[WORK REQUIRED]:
Find all lines below containing the string "models" and return them.

[DATASET EXTRACT]:
▼

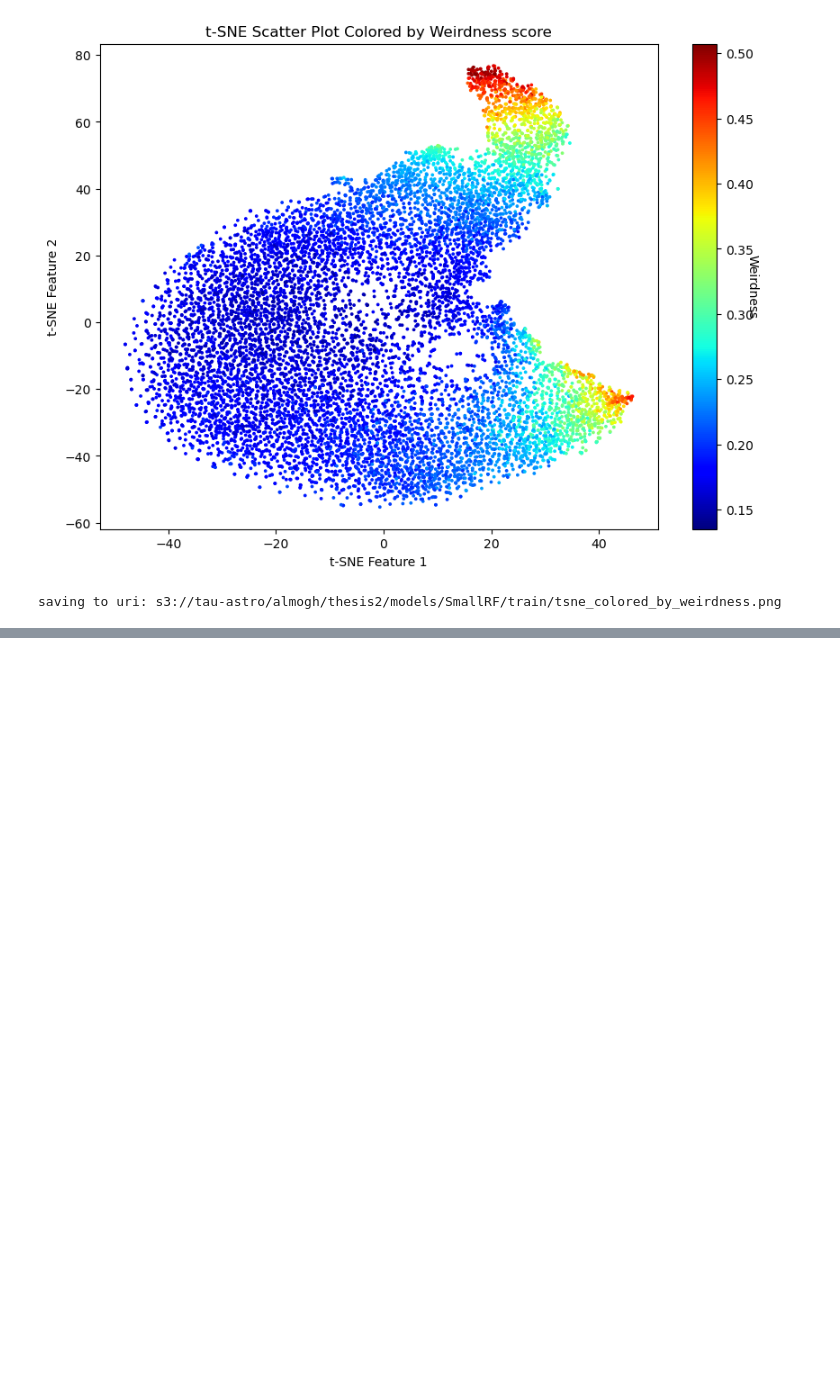
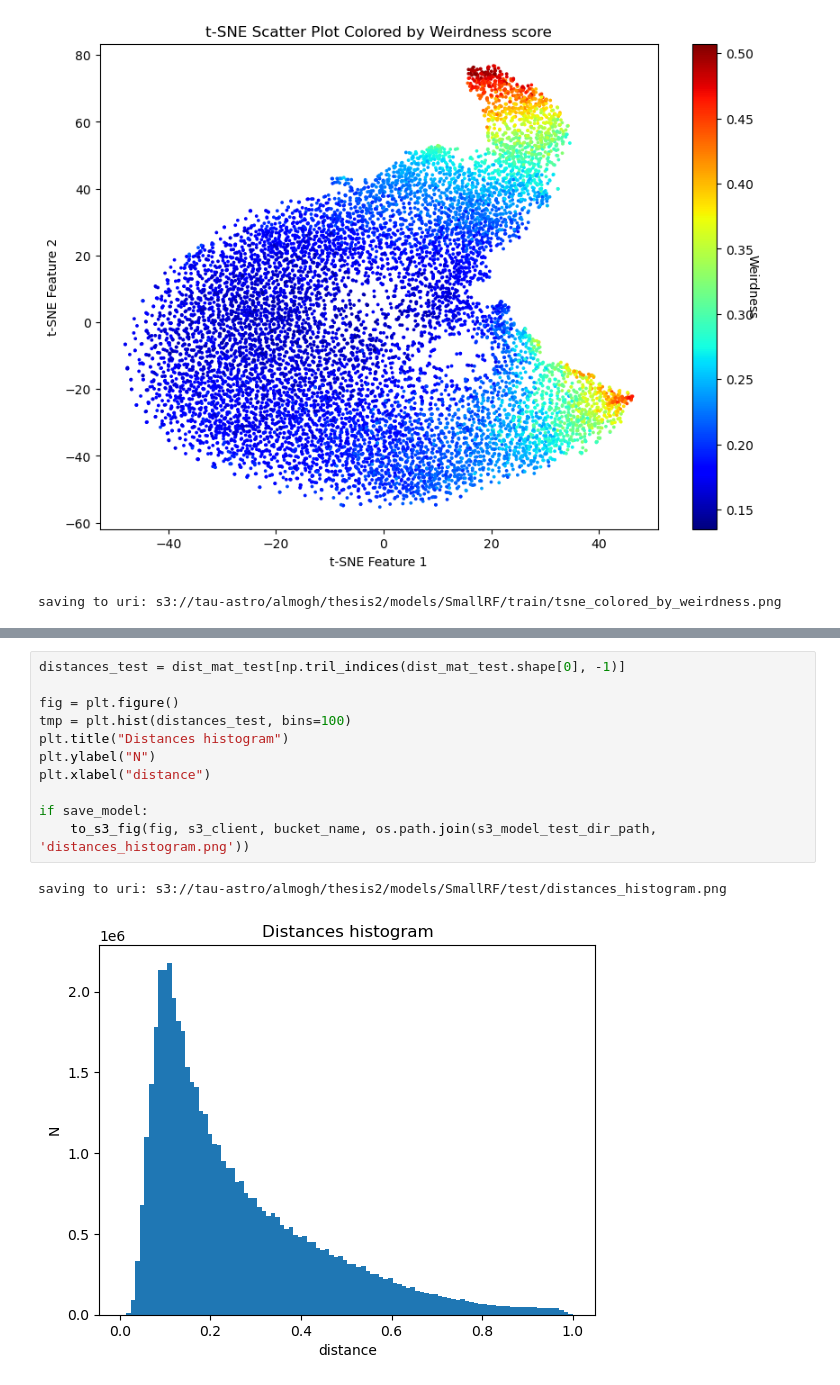
Before and after one commit to almoghershko/thesis2, a Jupyter notebook: notebooks/train_smallRF.ipynb, the cells around one changed output, grey strips where cells are left out. Drawn from its saved outputs; the diff is of its cells as text; blank space fills up the shorter version.

```diff
--- a/notebooks/train_smallRF.ipynb
+++ b/notebooks/train_smallRF.ipynb
@@ -390,0 +439,14 @@ saving to uri: s3://tau-astro/almogh/thesis2/models/SmallRF/train/tsne_colored_b
+# %%
+distances_test = dist_mat_test[np.tril_indices(dist_mat_test.shape[0], -1)]
+
+fig = plt.figure()
+tmp = plt.hist(distances_test, bins=100)
+plt.title("Distances histogram")
+plt.ylabel("N")
+plt.xlabel("distance")
+
+if save_model:
+    to_s3_fig(fig, s3_client, bucket_name, os.path.join(s3_model_test_dir_path, 'distances_histogram.png'))
+# %% [output]
+saving to uri: s3://tau-astro/almogh/thesis2/models/SmallRF/test/distances_histogram.png
+[figure, added]
```
Also changed, not shown: parts of 22 cells of this notebook, 5 other files.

▲

[RESULT OF THE EXERCISE]:
@@ -390,0 +439,14 @@ saving to uri: s3://tau-astro/almogh/thesis2/models/SmallRF/train/tsne_colored_b
+saving to uri: s3://tau-astro/almogh/thesis2/models/SmallRF/test/distances_histogram.png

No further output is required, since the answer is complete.